### EXERCISE DESCRIPTION
Your answer consists of the lines in the data that contain "LaTeX". Copy each of them.

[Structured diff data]
--*--

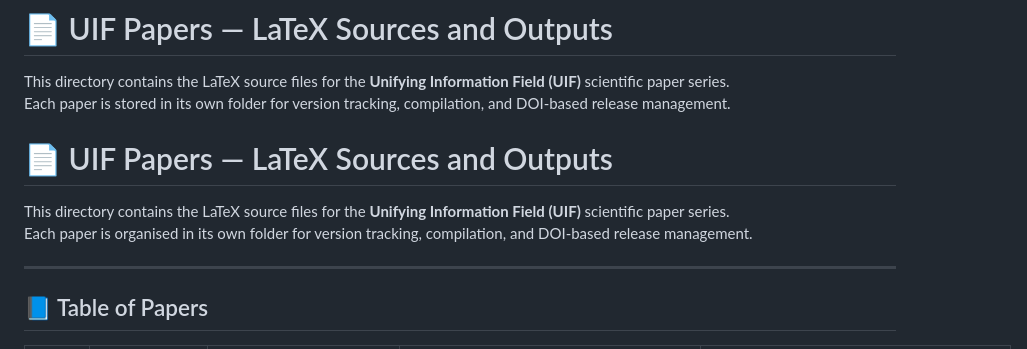
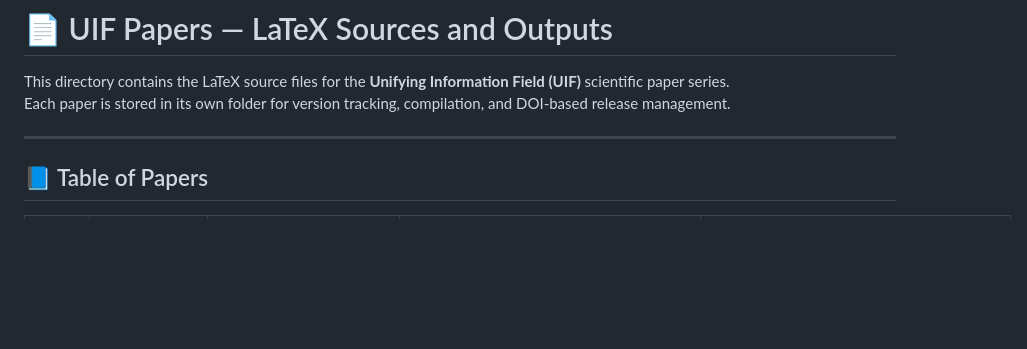
Before and after one commit to stuart-hiles/UIF, a Markdown page: output/papers/README.md, the part around the change. Rendered like a GitHub page; blank space fills up the shorter version.

```diff
--- a/output/papers/README.md
+++ b/output/papers/README.md
@@ -1,11 +1,6 @@
 # 📄 UIF Papers — LaTeX Sources and Outputs
 This directory contains the LaTeX source files for the **Unifying Information Field (UIF)** scientific paper series.
 Each paper is stored in its own folder for version tracking, compilation, and DOI-based release management.
-
-# 📄 UIF Papers — LaTeX Sources and Outputs
-
-This directory contains the LaTeX source files for the **Unifying Information Field (UIF)** scientific paper series.
-Each paper is organised in its own folder for version tracking, compilation, and DOI-based release management.
 
 ---
 
```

--*--

### ANSWER TO THIS PROBLEM
 # 📄 UIF Papers — LaTeX Sources and Outputs
 This directory contains the LaTeX source files for the **Unifying Information Field (UIF)** scientific paper series.
-# 📄 UIF Papers — LaTeX Sources and Outputs
-This directory contains the LaTeX source files for the **Unifying Information Field (UIF)** scientific paper series.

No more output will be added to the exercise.